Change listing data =
/---

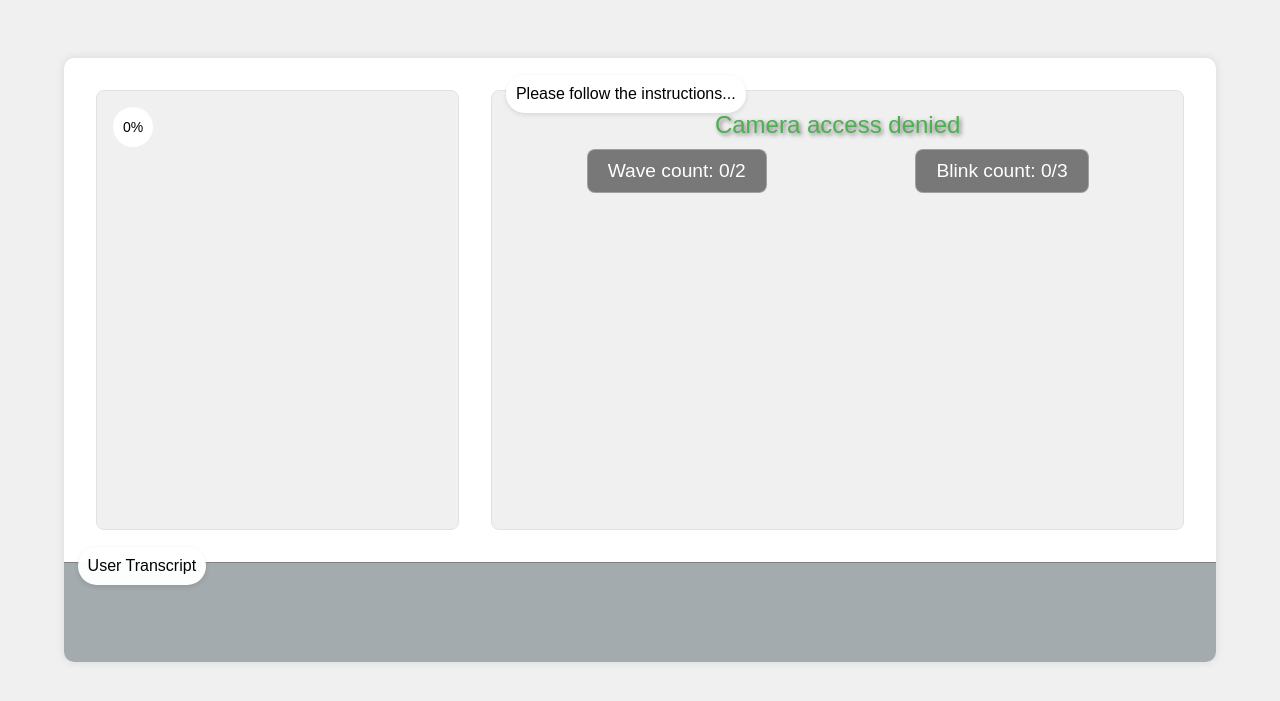
Repository: Ayaanns/E-kyc-BE-project
Page: http://localhost/
The author's editor kept a copy of each file at every save. The page is drawn from the files as they stood at one save, then again after the next save.
The browser window is 1280 px wide. The pictures show the whole page.
The page is served by the project's application, run on Django 4.2 (manage.py). A made-up administrator, testuser (Test User, test@example.com), is signed in. Other server files are loaded and not shown.

Above is the page before, as saved 2025-03-02 02:40:00.

### templates/home.html
<!DOCTYPE html>
<html lang="en">
<head>
    {% load static %}
    <meta charset="UTF-8">
    <meta name="viewport" content="width=device-width, initial-scale=1.0">
    <link rel="stylesheet" href="{% static 'styles.css' %}">
    <style>
        .webcam-feed {
            /* position: relative; */
            width: 100%;
            height: auto;
        }

        .webcam-feed video {
            /* position: absolute; */
            width: 105%;
            height: 110%;
            border-radius: 15px;
            object-fit: cover;
        }

        /* Overlay container for status indicators */
        .status-overlay {
            position: absolute;
            top: 0;
            left: 0;
            right: 0;
            /* z-index: 10; */
            padding: 20px;
            /* background: linear-gradient(to bottom, rgba(0,0,0,0.7) 0%, transparent 100%); */
            border-radius: 15px 15px 0 0;
        }

        .status-indicators {
            display: flex;
            justify-content: space-around;
            margin: 10px 0;
            font-size: 1.2em;
        }

        .status-box {
            background: rgba(0,0,0,0.5);
            padding: 10px 20px;
            border-radius: 8px;
            text-align: center;
            color: white;
            border: 1px solid rgba(255,255,255,0.3);
        }

        .verification-message {
            font-size: 1.5em;
            color: #4caf50;
            text-align: center;
            margin: 0 0 10px 0;
            text-shadow: 2px 2px 4px rgba(0,0,0,0.5);
        }

        .questions {
            position: absolute;
            /* bottom: 20px; */
            /* left: 0;
            right: 0; */
            text-align: center;
            color: rgb(0, 0, 0);
            background: rgba(255, 255, 255, 0.973);
            padding: 10px;
            margin: 0 20px;
            /* border-radius: 8px; */
        }
    </style>
</head>
<body>
    <div class="container">
        <div class="content">
            <div class="result-feed">
                <div class="completion-circle" id="completion-circle">0%</div>
            </div>
            <div class="webcam-feed">
                <video id="webcam" autoplay></video>
                <div class="status-overlay">
                    <div class="verification-message" id="messageText">Starting verification...</div>
                    <div class="status-indicators">
                        <div class="status-box">
                            Wave count: <span id="waveCount">0</span>/2
                        </div>
                        <div class="status-box">
                            Blink count: <span id="blinkCount">0</span>/3
                        </div>
                    </div>
                </div>
                <canvas id="canvasElement" style="display:none;"></canvas>
                <div class="questions" id="questions">Please follow the instructions...</div>
            </div>
        </div>
        <div class="transcript-section">
            <span class="questions">User Transcript</span>
            <p id="transcript"></p>
        </div>
    </div>

    <script>
        // Existing initialization code
        const video = document.getElementById('webcam');
        const canvas = document.getElementById('canvasElement');
        const ctx = canvas.getContext('2d');
        let verificationComplete = false;

        // Initialize webcam with human verification
        async function initCamera() {
            try {
                const stream = await navigator.mediaDevices.getUserMedia({ video: true });
                video.srcObject = stream;
                startVerificationProcess();
            } catch (err) {
                console.error("Error accessing camera:", err);
                document.getElementById('messageText').textContent = "Camera access denied";
            }
        }

        // Process frames for verification
        function processFrame() {
            if (verificationComplete) return;

            if (video.readyState === video.HAVE_ENOUGH_DATA) {
                canvas.width = video.videoWidth;
                canvas.height = video.videoHeight;
                ctx.drawImage(video, 0, 0);

                const frameData = canvas.toDataURL('image/jpeg');

                // Update the fetch URL to match the Django URL pattern
                fetch('{% url "process_frame" %}', {
                    method: 'POST',
                    headers: {
                        'Content-Type': 'application/json',
                        'X-CSRFToken': getCookie('csrftoken')
                    },
                    body: JSON.stringify({
                        frame: frameData
                    })
                })
                .then(response => response.json())
                .then(data => {
                    updateVerificationUI(data);
                    if (!data.phase_complete) {
                        requestAnimationFrame(processFrame);
                    }
                })
                .catch(err => {
                    console.error("Error:", err);
                    requestAnimationFrame(processFrame);
                });
            } else {
                requestAnimationFrame(processFrame);
            }
        }

        // Update UI with verification status
        function updateVerificationUI(data) {
            document.getElementById('messageText').textContent = data.message;
            document.getElementById('waveCount').textContent = data.wave_count;
            document.getElementById('blinkCount').textContent = data.blink_count;

            // Calculate completion percentage
            const totalSteps = 5; // 2 waves + 3 blinks
            const completedSteps = data.wave_count + data.blink_count;
            const percentage = Math.round((completedSteps / totalSteps) * 100);
            updateProgressCircle(percentage);

            if (data.phase_complete) {
                verificationComplete = true;
                startNLPProcess();
            }
        }

        // Existing helper functions
        function updateProgressCircle(percentage) {
            const circle = document.getElementById('completion-circle');
            circle.textContent = percentage + '%';
            circle.style.background = `conic-gradient(#4caf50 ${percentage * 3.6}deg, #ddd ${percentage * 3.6}deg)`;
        }

        function updateTranscript(data) {
            const transcript = document.getElementById('transcript');
            transcript.textContent = `First Name: ${data.first_name}, Last Name: ${data.last_name}, Age: ${data.age}, Phone: ${data.phone}`;
        }

        function askQuestion(question) {
            const questionsDiv = document.getElementById('questions');
            questionsDiv.textContent = question;
        }

        function startVerificationProcess() {
            document.getElementById('messageText').textContent = "Wave your hand to begin";
            processFrame();
        }

        // Modified startNLPProcess
        function startNLPProcess() {
            document.getElementById('messageText').textContent = "Verification complete! Starting voice recognition...";
            fetch('/nlp_process/')
                .then(response => response.json())
                .then(data => {
                    if (data.status === 'success') {
                        updateTranscript(data);
                        askQuestion("NLP process complete.");
                    } else {
                        askQuestion("NLP process failed.");
                    }
                })
                .catch(error => console.error('Error:', error));
        }

        // Get CSRF token
        function getCookie(name) {
            let cookieValue = null;
            if (document.cookie && document.cookie !== '') {
                const cookies = document.cookie.split(';');
                for (let i = 0; i < cookies.length; i++) {
                    const cookie = cookies[i].trim();
                    if (cookie.substring(0, name.length + 1) === (name + '=')) {
                        cookieValue = decodeURIComponent(cookie.substring(name.length + 1));
                        break;
                    }
                }
            }
            return cookieValue;
        }

        // Start the process
        document.addEventListener('DOMContentLoaded', (event) => {
            initCamera();
        });
    </script>
</body>
</html>

### ekyc/models.py
from django.db import models
from django.contrib.auth.models import AbstractBaseUser, PermissionsMixin, BaseUserManager
from django.utils import timezone
import random

class CustomUserManager(BaseUserManager):
    def create_user(self, email, username, password=None, **extra_fields):
        if not email:
            raise ValueError("The Email field must be set")
        email = self.normalize_email(email)
        user = self.model(email=email, username=username, **extra_fields)
        user.set_password(password)
        user.save(using=self._db)
        return user

    def create_superuser(self, email, username, password=None, **extra_fields):
        #extra_fields.setdefault('is_staff', True)
        extra_fields.setdefault('is_superuser', True)

        # if not extra_fields.get('is_staff'):
        #     raise ValueError("Superuser must have is_staff=True.")
        if not extra_fields.get('is_superuser'):
            raise ValueError("Superuser must have is_superuser=True.")

        return self.create_user(email, username, password, **extra_fields)

class CustomUser(AbstractBaseUser, PermissionsMixin):
    email = models.EmailField(unique=True)
    username = models.CharField(max_length=150, unique=True)
    is_active = models.BooleanField(default=True)
    pin = models.CharField(max_length=6)
    created_at = models.DateTimeField(auto_now_add=True)
    expires_at = models.DateTimeField(default=timezone.now)
    is_verified = models.BooleanField(default=True)

    objects = CustomUserManager()

    USERNAME_FIELD = 'email'
    REQUIRED_FIELDS = ['username']

    def __str__(self):
        return self.email


    def generate_pin(self):
        self.pin = str(random.randint(100000, 999999))
        self.expires_at = timezone.now() + timezone.timedelta(minutes=2)
        self.save()
        return self.pin

    def verify_pin(self, entered_pin):
        if timezone.now() > self.expires_at:
            return False, "PIN has Expired!"

        if self.pin != entered_pin:
            return False, "Incorrect PIN!"

        self.is_verified = True
        self.save()
        return True, "Email Successfully Verified!"


#models for sending the code and receving the code.
# class SendCode(models.Model): #for sending the code
#     email = models.OneToOneField(CustomUser, null=True, on_delete=models.CASCADE)
#     send_code = models.CharField(max_length=20)
#
#     def __str__(self):
#         return self.send_code
#
# class ReceivedCode(models.Model): #for sending the code
#     email = models.OneToOneField(CustomUser, null=True, on_delete=models.CASCADE)
#     receive_code = models.CharField(max_length=20)
#
#     def __str__(self):
#         return self.receive_code

# Create your models here.
class KYCSession(models.Model):
    name = models.CharField(max_length=100)
    birth_date = models.DateField()
    id_card_image = models.ImageField(upload_to='id_cards/')
    liveness_score = models.FloatField()
    result = models.TextField()
    created_at = models.DateTimeField(auto_now_add=True)

    def __str__(self):
        return self.name

### ekyc_project/urls.py
"""
URL configuration for ekyc_project project.

The `urlpatterns` list routes URLs to views. For more information please see:
    https://docs.djangoproject.com/en/4.2/topics/http/urls/
Examples:
Function views
    1. Add an import:  from my_app import views
    2. Add a URL to urlpatterns:  path('', views.home, name='home')
Class-based views
    1. Add an import:  from other_app.views import Home
    2. Add a URL to urlpatterns:  path('', Home.as_view(), name='home')
Including another URLconf
    1. Import the include() function: from django.urls import include, path
    2. Add a URL to urlpatterns:  path('blog/', include('blog.urls'))
"""

from django.contrib import admin
from django.urls import path, include

urlpatterns = [
    path("admin/", admin.site.urls),
    path('', include('ekyc.urls')),  # Include ekyc app URLs
]

### ekyc/urls.py
from django.urls import path
from . import views

urlpatterns = [
    path('', views.ekyc_home, name="ekyc_home"),
    path('process_video/', views.process_video, name="process_video"),
    path('process_id_card/', views.process_id_card, name="process_id_card"),
    path('human_verification/', views.human_verification, name='human_verification'),
    path('nlp_process/', views.nlp_process, name='nlp_process'),
    path('ocr_process/', views.ocr_process, name='ocr_process'),
    path('process_frame/', views.process_frame, name='process_frame'),
    path('capture_photo/', views.capture_photo, name='capture_photo'),

    #login related routes
    path('login/', views.Login.as_view(), name="login"),
    path('signup/', views.signup_view, name="signup"),
    path('verify/', views.verify_pin, name="verify_pin"),
]

### ekyc/static/styles.css
* {
    margin: 0;
    padding: 0;
    box-sizing: border-box;
}

body {
    font-family: Arial, sans-serif;
    background-color: #f0f0f0;
    height: 100vh;
    display: flex;
    justify-content: center;
    align-items: center;
}

.container {
    width: 90%;
    max-width: 1200px;
    background: white;
    border-radius: 10px;
    box-shadow: 0 0 10px rgba(0,0,0,0.1);
    overflow: hidden;
}

.navbar {
    background: #f8f9fa;
    padding: 1rem;
    border-bottom: 1px solid #dee2e6;
}

.content {
    display: flex;
    padding: 2rem;
    gap: 2rem;
    height: 70vh;
}

.webcam-feed {
    flex: 2;
    background: #f0f0f0;
    border-radius: 8px;
    padding: 1rem;
    position: relative;
    border: 1px solid#dee2e6;
}

.result-feed {
    flex: 1;
    background: #f0f0f0;
    border-radius: 8px;
    padding: 1rem;
    border: 1px solid#dee2e6;
}

.questions {
    top: -1em;
    left: -.4em;
    position: absolute;
    background: white;
    padding: 0.5rem 1rem;
    border-radius: 20px;
    box-shadow: 0 2px 5px rgba(0,0,0,0.1);
}

.transcript-section {
    border-top: 1px solid gray;
    position: relative;
    text-align: left;
    background-color:#a3abaf;
    padding: 2em;
    height: 100px;
}

.completion-circle {
    right: 20px;
    bottom: 20px;
    width: 40px;
    height: 40px;
    border-radius: 50%;
    background: white;
    display: flex;
    align-items: center;
    justify-content: center;
    font-size: 14px;
}

/* Placeholder circles for demo */
/*
.circle {
    width: 100px;
    height: 100px;
    border-radius: 50%;
    border: 2px solid #dee2e6;
    margin: 20px auto;
}

.eye-shape {
    width: 200px;
    height: 100px;
    border-radius: 0 0 100px 100px;
    border: 2px solid #dee2e6;
    margin: 20px auto;
    transform: rotate(180deg);
}
*/

Loaded but not shown: ekyc/views.py (255 lines, source omitted)

After the next save:
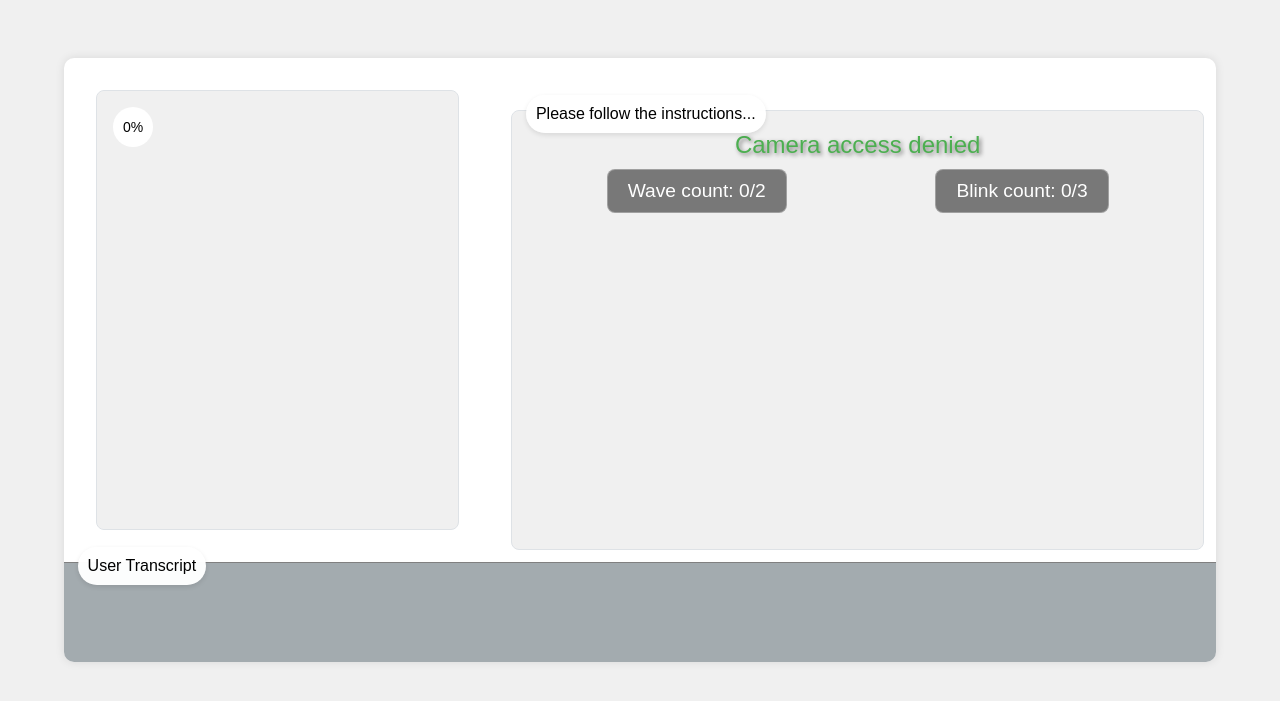
Saved 113 s later.
--- a/templates/home.html
+++ b/templates/home.html
@@ -10,6 +10,8 @@
             /* position: relative; */
             width: 100%;
             height: auto;
+            top: 20px;
+            left: 20px;
         }
 
         .webcam-feed video {

After the save that followed:
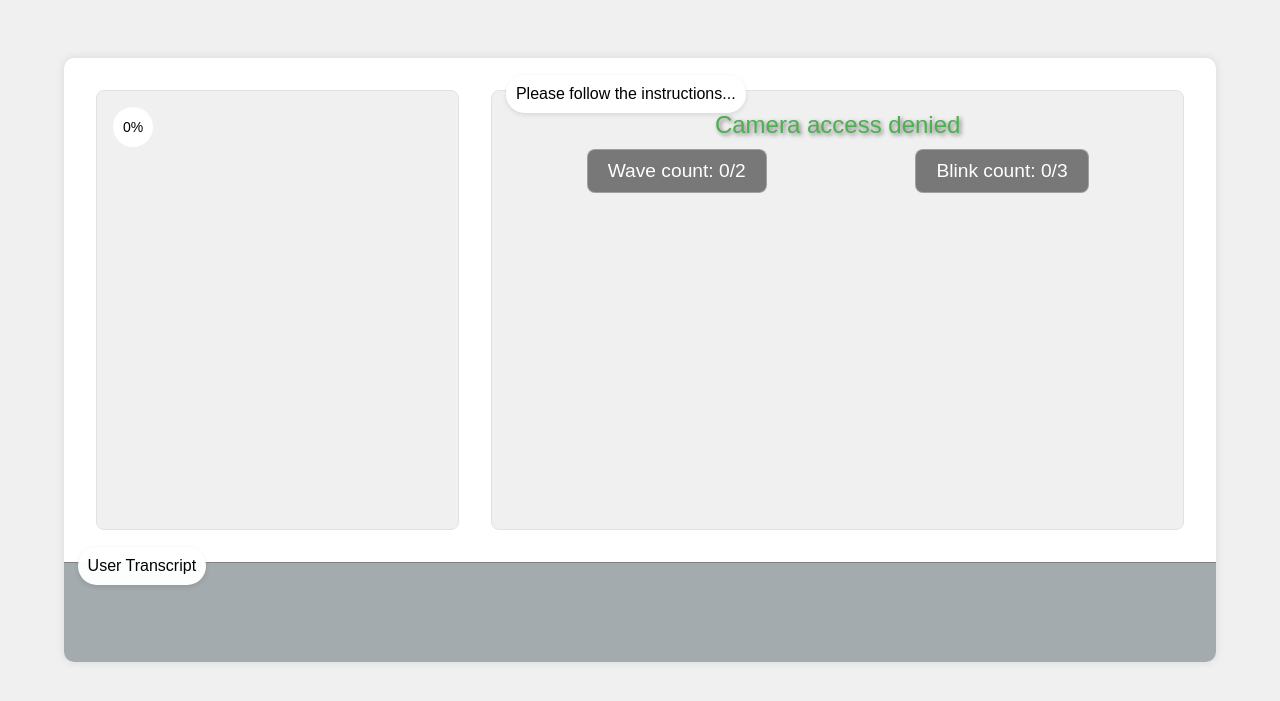
Saved 29 s later.
--- a/templates/home.html
+++ b/templates/home.html
@@ -10,8 +10,6 @@
             /* position: relative; */
             width: 100%;
             height: auto;
-            top: 20px;
-            left: 20px;
         }
 
         .webcam-feed video {
@@ -20,6 +18,11 @@
             height: 110%;
             border-radius: 15px;
             object-fit: cover;
+        }
+
+        #webcam {
+            top: 20px;
+            left: 20px;
         }
 
         /* Overlay container for status indicators */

\---

Problem to work on = Give back precisely the lines above that start at the line containing "path('', views.home, name='home')" and end at the line containing "from . import views", inclusive. No other lines belong in the output.

Solution for this exercise =
    2. Add a URL to urlpatterns:  path('', views.home, name='home')
Class-based views
    1. Add an import:  from other_app.views import Home
    2. Add a URL to urlpatterns:  path('', Home.as_view(), name='home')
Including another URLconf
    1. Import the include() function: from django.urls import include, path
    2. Add a URL to urlpatterns:  path('blog/', include('blog.urls'))
"""

from django.contrib import admin
from django.urls import path, include

urlpatterns = [
    path("admin/", admin.site.urls),
    path('', include('ekyc.urls')),  # Include ekyc app URLs
]

### ekyc/urls.py
from django.urls import path
from . import views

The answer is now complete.